It turns out to be a thought-provoking but selective look at events of the day, but anyone hoping for a cascade of salacious tidbits about King is going to be disappointed. It’s the central subject of the FBI’s dirty work, and it’s talked about, but no details are given.
Plentiful archival footage, including King speaking in front of the Lincoln Memorial at the 1963 March on Washington, during the 1956 Montgomery Bus Protest, and when he won the Nobel Peace Prize in 1964, paints King in a positive light. But, says historian Beverly Gage, in voiceover, the FBI was alarmed about him because of his success, about the way won over crowds of people. An FBI memo that went out two days after the Lincoln Memorial speech said, in part, “We must mark (King) now as the most dangerous Negro in the future of the nation.”

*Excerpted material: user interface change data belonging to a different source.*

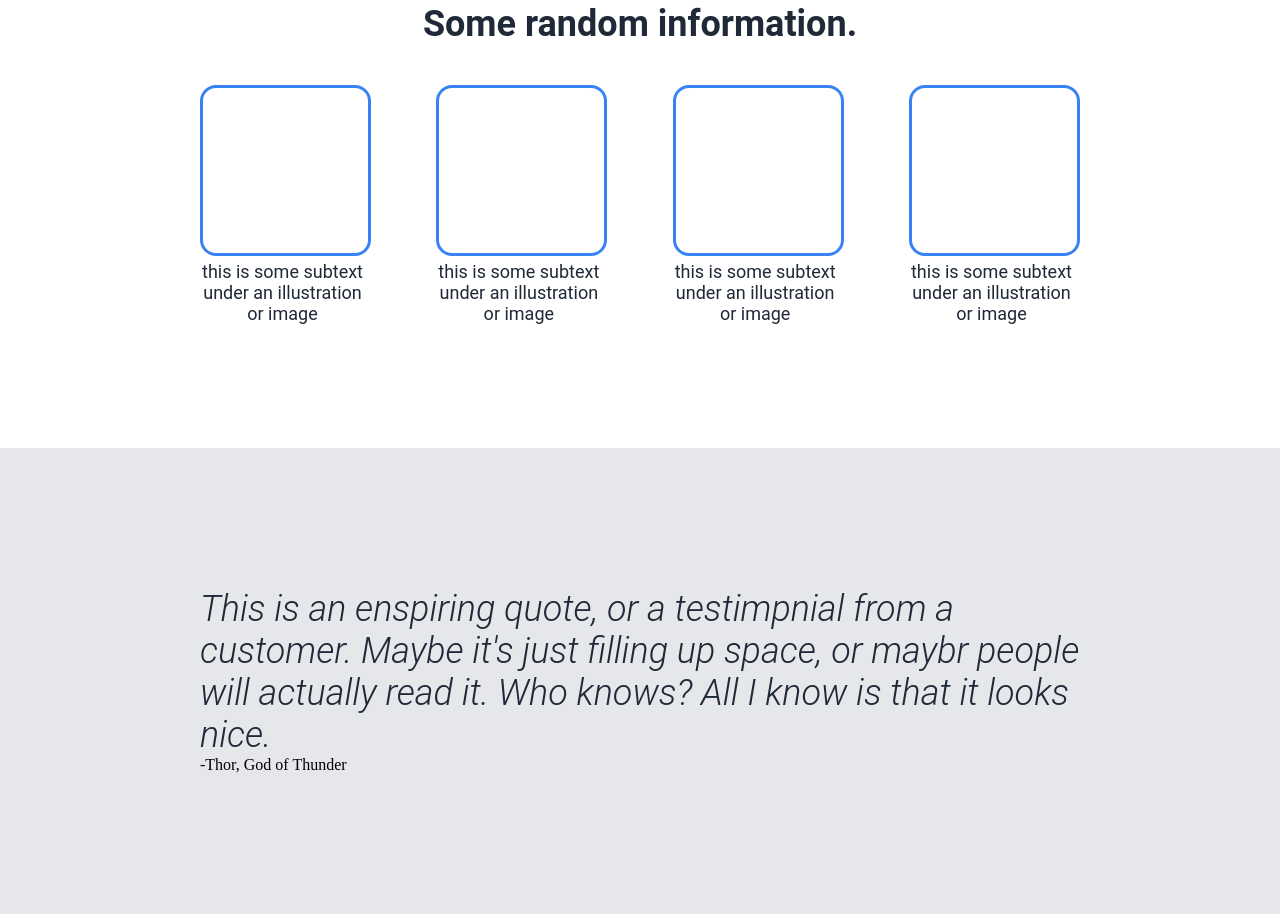
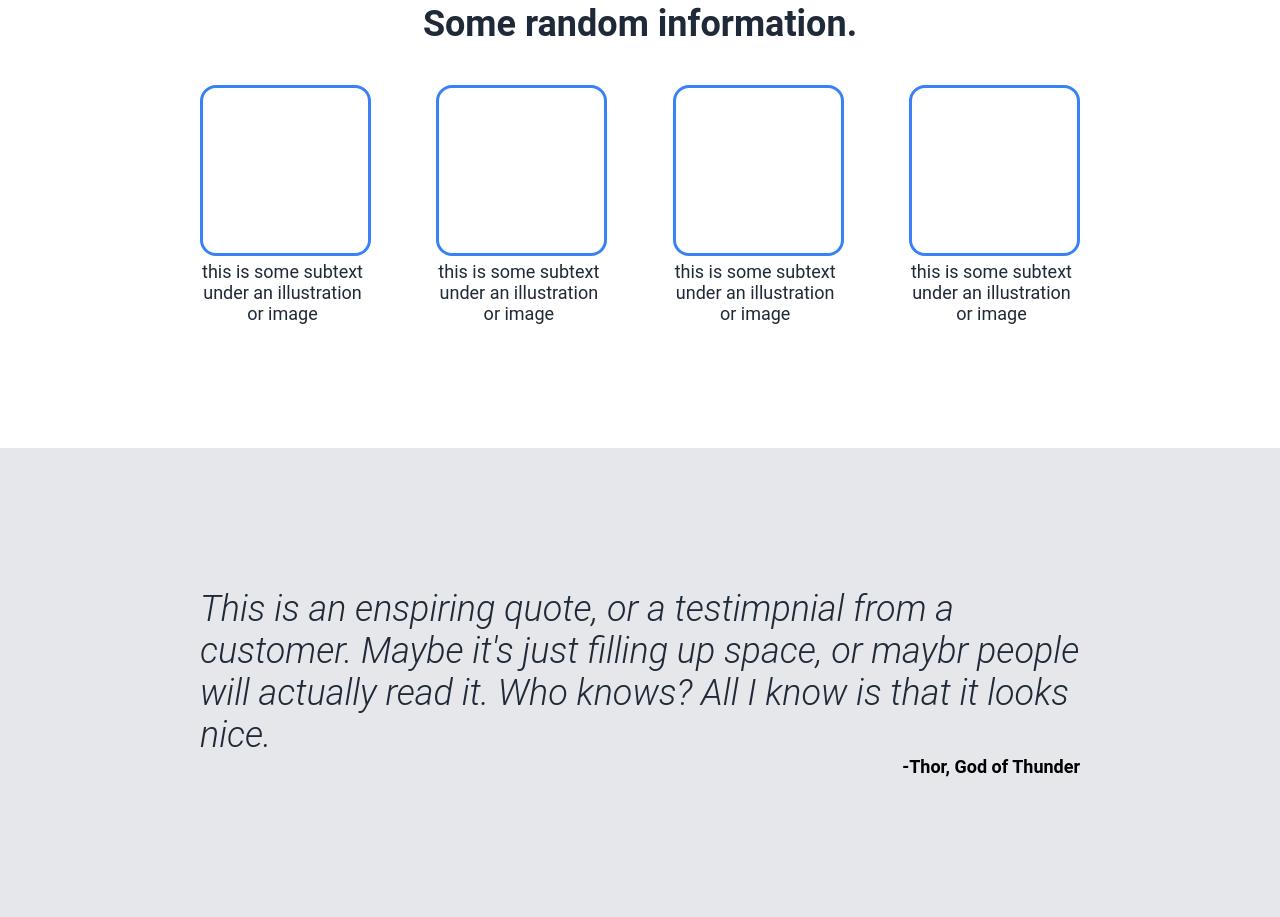
Before and after one commit to dhulkifl-a/landing_page, a plain HTML site: page index.html in a window 1280 px wide. Shown: the part 547-1464 px from the top of the page. Drawn offline with Linux system fonts and the light colour scheme.

Commit message:
Bolden quoter and align text to the right

```diff
--- a/styles.css
+++ b/styles.css
@@ -10,7 +10,8 @@ p,
 button,
 .title,
 .text,
-.quote {
+.quote,
+.quoter {
     font-family: "Roboto";
 }
 
@@ -132,5 +133,10 @@ button {
     color: #1f2937;
     font-family: "Roboto Light";
     font-style: italic;
+}
 
+.quoter {
+    text-align: right;
+    font-weight: bold;
+    font-size: 18px;
 }
```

Hoover and his FBI could not let this much-admired Black man rile up the Black masses in what Hoover and his ilk considered to be white America. To make things worse, in the late-1950s and early-1960s, King had become friendly with Stanley Levison, a white Jewish lawyer who was involved in civil rights and had ties to the Communist Party. All Hoover saw there was a powerful Black man and Red flags.

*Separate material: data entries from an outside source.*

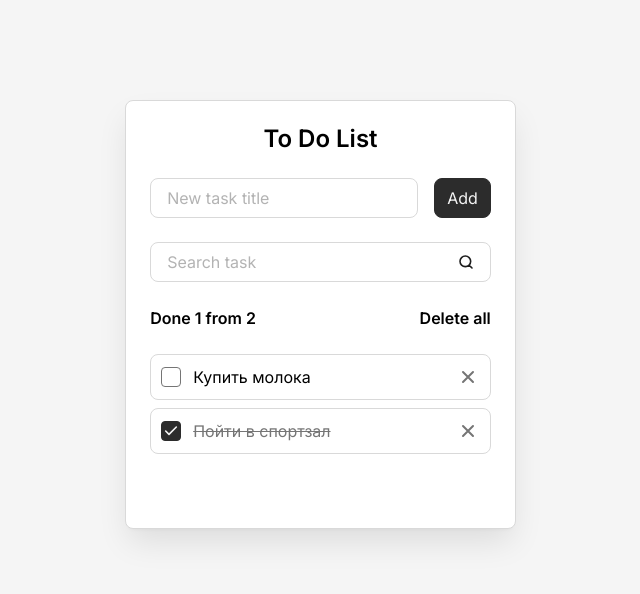
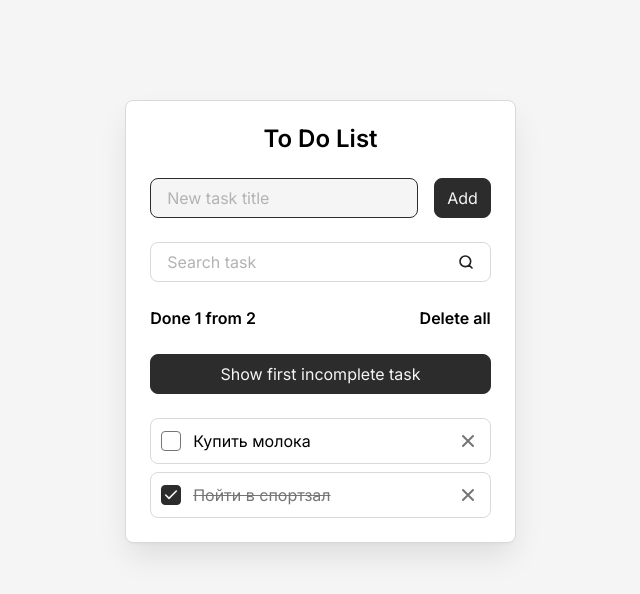
Before and after one commit to taptiyga/todo-react, a React (Vite) app: page / in a window 1280 px wide. Shown: the top 594 px of the page, without its empty margins (312-952 px from the left). Built offline with nearby package versions, Linux system fonts and the light colour scheme.

Commit message:
добавил focus на поле ввода и scroll

```diff
--- a/src/components/AddTaskForm.jsx
+++ b/src/components/AddTaskForm.jsx
@@ -1,7 +1,10 @@
 import Button from "./Button";
 import Field from "./Field";
 function AddTaskForm(props) {
-  const { addTask, newTaskTitle, setNewTaskTitle } = props;
+  const { addTask,
+    newTaskTitle,
+    setNewTaskTitle,
+    newTaskInputRef } = props;
 
   const onSubmit = (event) => {
     event.preventDefault();
@@ -15,6 +18,7 @@
         label="New task title"
         value={newTaskTitle}
         onInput={(e) => setNewTaskTitle(e.target.value)}
+        ref={newTaskInputRef}
       />
       <Button type="submit">Add</Button>
     </form>
--- a/src/components/Button.jsx
+++ b/src/components/Button.jsx
@@ -3,11 +3,12 @@
   const {
     className="",
     type="button",
-    children
+    children,
+    onClick
   } = props
 
   return (
-    <button className={`button ${className}`} type={type}>
+    <button className={`button ${className}`} type={type} onClick={onClick}>
       {children}
     </button>
   );
--- a/src/components/Field.jsx
+++ b/src/components/Field.jsx
@@ -1,5 +1,13 @@
 function Field(props) {
-  const { className = "", id, label, type = "text", value, onInput } = props;
+  const {
+    className = "",
+    id,
+    label,
+    type = "text",
+    value,
+    onInput,
+    ref,
+  } = props;
   return (
     <div className={`${className} field`}>
       <label className="field__label" htmlFor={id}>
@@ -13,6 +21,7 @@
         type={type}
         value={value}
         onInput={onInput}
+        ref={ref}
       />
     </div>
   );
--- a/src/components/Todo.jsx
+++ b/src/components/Todo.jsx
@@ -1,8 +1,9 @@
-import { useState, useEffect } from "react";
+import { useState, useEffect, useRef } from "react";
 import AddTaskForm from "./AddTaskForm";
 import SearchTaskForm from "./SearchTaskForm";
 import TodoInfo from "./TodoInfo";
 import TodoList from "./TodoList";
+import Button from "./Button";
 
 function Todo() {
   const [tasks, setTasks] = useState(() => {
@@ -18,6 +19,10 @@
 
   const [newTaskTitle, setNewTaskTitle] = useState("");
   const [searchQuery, setSearchQuery] = useState("");
+
+  const newTaskInputRef = useRef(null);
+  const firstIncompleteTaskRef = useRef(null);
+  const firstIncompleteTaskId = tasks.find(({ isDone }) => !isDone)?.id;
 
   const deleteAllTasks = () => {
     const isConfirmed = confirm("Вы уверены, что хотите удалить все задачи?");
@@ -51,12 +56,17 @@
       setTasks([...tasks, newTask]);
       setNewTaskTitle("");
       setSearchQuery("");
+      newTaskInputRef.current.focus();
     }
   };
 
   useEffect(() => {
     localStorage.setItem("tasks", JSON.stringify(tasks));
   }, [tasks]);
+
+  useEffect(() => {
+    newTaskInputRef.current.focus();
+  }, []);
 
   const clearSearchQuery = searchQuery.trim().toLowerCase();
   const filteredTasks =
@@ -72,6 +82,7 @@
         addTask={addTask}
         newTaskTitle={newTaskTitle}
         setNewTaskTitle={setNewTaskTitle}
+        newTaskInputRef={newTaskInputRef}
       />
       <SearchTaskForm
         searchQuery={searchQuery}
@@ -82,9 +93,20 @@
         done={tasks.filter((t) => t.isDone).length}
         onDeleteAllButtonClick={deleteAllTasks}
       />
+      <Button
+        onClick={() =>
+          firstIncompleteTaskRef.current?.scrollIntoView({
+            behavior: "smooth",
+          })
+        }
+      >
+        Show first incomplete task
+      </Button>
       <TodoList
         tasks={tasks}
         filteredTasks={filteredTasks}
+        firstIncompleteTaskRef={firstIncompleteTaskRef}
+        firstIncompleteTaskId={firstIncompleteTaskId}
         onDeleteTaskButtonClick={deleteTask}
         onTaskCompleteChange={toggleTaskComplete}
       />
--- a/src/components/TodoItem.jsx
+++ b/src/components/TodoItem.jsx
@@ -4,11 +4,12 @@
     id,
     title,
     isDone,
+    ref,
     onDeleteButtonClick,
     onTaskCompleteChange,
   } = props;
   return (
-    <li className={`todo-item ${className}`}>
+    <li className={`todo-item ${className}`} ref={ref}>
       <input
         className="todo-item__checkbox"
         id={id}
--- a/src/components/TodoList.jsx
+++ b/src/components/TodoList.jsx
@@ -3,9 +3,11 @@
 function TodoList(props) {
   const {
     tasks = [],
+    filteredTasks,
+    firstIncompleteTaskRef,
+    firstIncompleteTaskId,
     onDeleteTaskButtonClick,
     onTaskCompleteChange,
-    filteredTasks,
   } = props;
 
   const hasTasks = tasks.length > 0;
@@ -23,9 +25,10 @@
         <TodoItem
           className="todo__item"
           key={task.id}
-          {...task}
+          ref={task.id === firstIncompleteTaskId ? firstIncompleteTaskRef : null}
           onDeleteButtonClick={onDeleteTaskButtonClick}
           onTaskCompleteChange={onTaskCompleteChange}
+          {...task}
         />
       ))}
     </ul>
```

Director Sam Pollard fills his documentary with clips from various FBI movies (“The FBI Story,” “Walk a Crooked Mile,” “I Was a Communist for the FBI”), but those are entertaining pieces of window dressing. There’s no fooling around when he tells of Hoover getting permission, from then-Attorney General Robert F. Kennedy, to start wiretapping Levison and later on King, as well as a mutual friend of theirs, the attorney Clarence Jones. It was during King’s stay at Jones’ home that the wiretaps picked up information regarding King’s previously unknown “non-monogamous” private life. The fuse was lit. The FBI was going to find out more about any additional girlfriends, then nail him. Wiretaps led to planted microphones in hotel rooms and more.
But King and his plans for his people remained on an upward trajectory. His winning the Nobel Peace Prize undoubtedly rattled Hoover, as did King’s at one time close relationships with Presidents John F. Kennedy and Lyndon Johnson. But JFK was killed and King started speaking out against what had become LBJ’s war in Vietnam. And while all of that was happening, Hoover’s plan to get him and stop his “social revolution” turned into an obsession.

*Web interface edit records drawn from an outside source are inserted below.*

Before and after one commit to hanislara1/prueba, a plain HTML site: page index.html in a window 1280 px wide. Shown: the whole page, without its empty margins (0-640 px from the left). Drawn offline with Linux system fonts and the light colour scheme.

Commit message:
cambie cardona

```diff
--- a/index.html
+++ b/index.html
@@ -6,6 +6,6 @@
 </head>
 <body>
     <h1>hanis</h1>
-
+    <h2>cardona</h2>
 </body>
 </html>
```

Much to the consternation of Hoover and his longtime right hand man William Sullivan, no one was paying attention to the secret tapes that were supposed to ruin King. The reason nothing ever came of the surveillance tapes is twofold: King was murdered in 1968 and the government ordered the tapes to be sealed away.
There remain questions concerning whether the FBI could have prevented James Earl Ray from shooting Martin Luther King Jr. that day in Memphis. But Pollard ends the film with some information that goes back to the future of those tapes. Leave it at this: They won’t be sealed forever, and no one around today knows if they’ll clear up or damage the reputation of Dr. King.
“MLK/FBI” opens in selected theaters and premiers on VOD on Jan. 15.
Ed Symkus can be reached at email@example.com.
Written by Benjamin Hedin and Laura Tomaselli; directed by Sam Pollard
With lots of archival footage of Martin Luther King Jr. and others